Kapaun served during World War II and returned to service as a military chaplain in 1949, according to the Defense POW/MIA Accounting Agency (DPAA). As the Korean War began, officials say he was sent to the front lines, where he began to earn the respect and admiration of his fellow soldiers as he risked his life to minister and provide aid to the wounded.
During the Battle of Unsan in November of 1950, officials say Kapaun’s unit was overrun and they retreated to safety, but he insisted on staying behind to help the wounded, dying and those who could not help themselves. Becasuse of that, he was captured and taken to a prisoner of war camp more than 60 miles away, the DPAA explained.
At the camp, officials say Kapaun taught other prisoners what it means to live selflessly and reportedly risked his own life by stealing food and medicine from the guards, as well as offered his own daily rations to his fellow prisoners to keep them alive longer.
After more than six months at the camp, officials Kapaun’s deteriorated health and malnutrition caused him to develop pneumonia, which he never recovered from and died on May 23, 1951.
Kapaun was buried at the camp and classified as unaccounted-for.
Still, his legacy grew and in 1993, Kapaun was officially named a Servant of God, which began his road to sainthood. In 2008, the Cause for the Canonization of Chaplain Kapaun was officially launched. The Congregation for Saints in Rome was getting ready to vote on Kapaun’s advancement to the next step of sainthood just before the pandemic hit, which paused the process, according to officials.
And in 2013, Kapaun was posthumously awarded the Medal of Honor. His nephew, Ray Kapaun, accepted the honor from President Barack Obama on his uncle’s behalf.
In May of 2021, the DPAA announced that Kapaun’s remains had been positively identified. His remains had previously been interred in a grave marked “unknown” at the National Memorial Cemetery of the Pacific in Honolulu in 1956, and had been disinterred in 2019.
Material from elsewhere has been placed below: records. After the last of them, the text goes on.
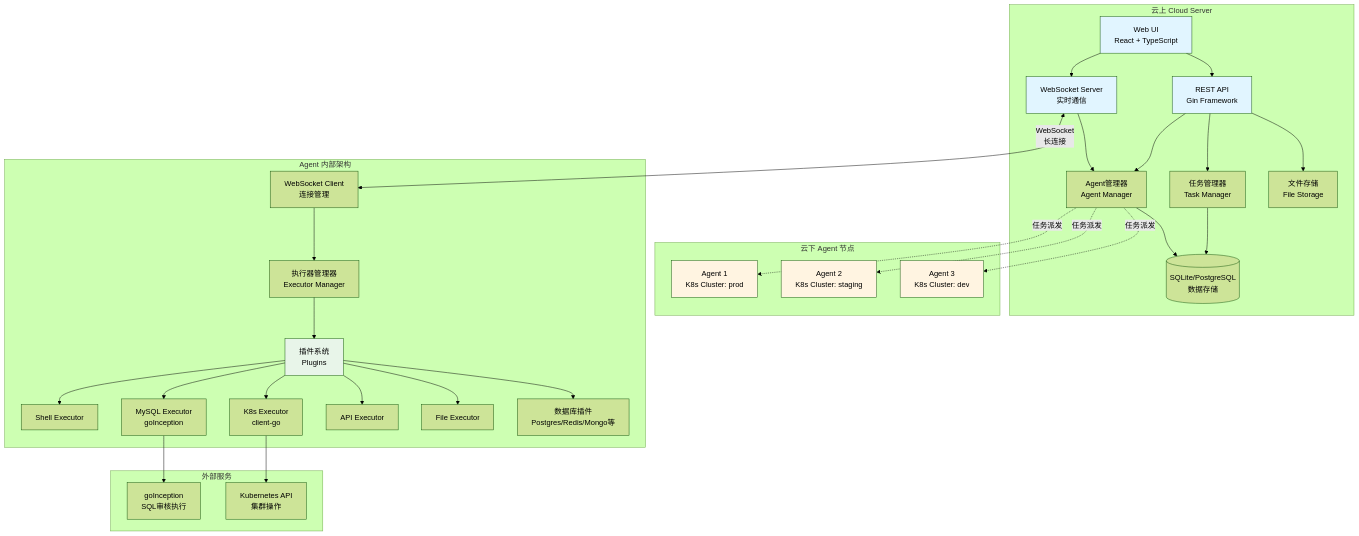
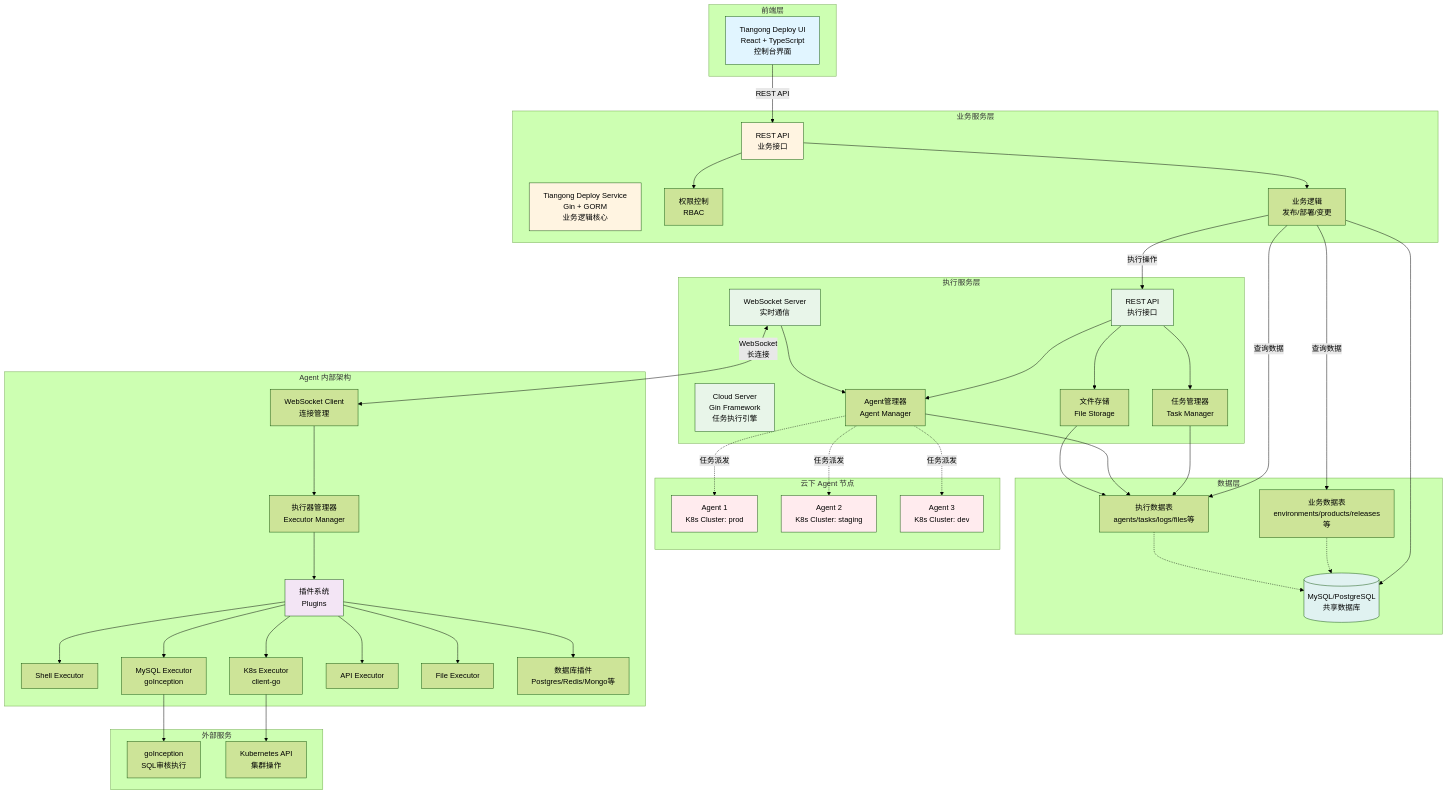
One commit to comqx/cloud-agent changed the first of 2 diagrams in README.md. Above: the diagram before and after it, drawn with Mermaid (forest theme). The commit also changed other lines of this file, not shown here.

Commit message:
Enhance README with detailed architecture and component descriptions for Tiangong Deploy, including updated service and UI sections, API documentation, and deployment instructions. Refactor diagrams and improve clarity on data flow and service interactions.

````diff
--- a/README.md
+++ b/README.md
@@ -98,13 +98,29 @@
 ```mermaid
 graph TB
-    subgraph "云上 Cloud Server"
-        UI[Web UI<br/>React + TypeScript]
-        API[REST API<br/>Gin Framework]
+    subgraph "前端层"
+        UI[Tiangong Deploy UI<br/>React + TypeScript<br/>控制台界面]
+    end
+
+    subgraph "业务服务层"
+        Service[Tiangong Deploy Service<br/>Gin + GORM<br/>业务逻辑核心]
+        ServiceAPI[REST API<br/>业务接口]
+        ServiceAuth[权限控制<br/>RBAC]
+        ServiceBiz[业务逻辑<br/>发布/部署/变更]
+    end
+
+    subgraph "执行服务层"
+        Cloud[Cloud Server<br/>Gin Framework<br/>任务执行引擎]
+        CloudAPI[REST API<br/>执行接口]
         WS[WebSocket Server<br/>实时通信]
         TaskMgr[任务管理器<br/>Task Manager]
         AgentMgr[Agent管理器<br/>Agent Manager]
         FileStorage[文件存储<br/>File Storage]
-        DB[(SQLite/PostgreSQL<br/>数据存储)]
+    end
+
+    subgraph "数据层"
+        DB[(MySQL/PostgreSQL<br/>共享数据库)]
+        DB_Service[业务数据表<br/>environments/products/releases等]
+        DB_Cloud[执行数据表<br/>agents/tasks/logs/files等]
     end
 
     subgraph "云下 Agent 节点"
@@ -130,13 +146,20 @@
         K8sAPI[Kubernetes API<br/>集群操作]
     end
 
-    UI --> API
-    UI --> WS
-    API --> TaskMgr
-    API --> AgentMgr
-    API --> FileStorage
-    TaskMgr --> DB
-    AgentMgr --> DB
+    UI -->|REST API| ServiceAPI
+    ServiceAPI --> ServiceAuth
+    ServiceAPI --> ServiceBiz
+    ServiceBiz -->|查询数据| DB_Service
+    ServiceBiz -->|查询数据| DB_Cloud
+    ServiceBiz -->|执行操作| CloudAPI
+    ServiceBiz --> DB
+
+    CloudAPI --> TaskMgr
+    CloudAPI --> AgentMgr
+    CloudAPI --> FileStorage
+    TaskMgr --> DB_Cloud
+    AgentMgr --> DB_Cloud
+    FileStorage --> DB_Cloud
     WS --> AgentMgr
 
     WS <-->|WebSocket<br/>长连接| Client
@@ -156,11 +179,18 @@
     AgentMgr -.->|任务派发| Agent2
     AgentMgr -.->|任务派发| Agent3
 
+    DB_Service -.-> DB
+    DB_Cloud -.-> DB
+
     style UI fill:#e1f5ff
-    style API fill:#e1f5ff
-    style WS fill:#e1f5ff
-    style Agent1 fill:#fff4e1
-    style Agent2 fill:#fff4e1
-    style Agent3 fill:#fff4e1
-    style Plugins fill:#e8f5e9
+    style Service fill:#fff4e1
+    style ServiceAPI fill:#fff4e1
+    style Cloud fill:#e8f5e9
+    style CloudAPI fill:#e8f5e9
+    style WS fill:#e8f5e9
+    style Agent1 fill:#ffebee
+    style Agent2 fill:#ffebee
+    style Agent3 fill:#ffebee
+    style Plugins fill:#f3e5f5
+    style DB fill:#e0f2f1
 ```
````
Earlier this month, Kapaun’s family traveled to the DPAA facility at Joint Base Pearl Harbor-Hickam, Hawaii for a chain of custody ceremony, which began the chaplain's final journey home after more than 70 years. And on Wednesday, many people gathered in Wichita as Kapaun made it to his final resting place.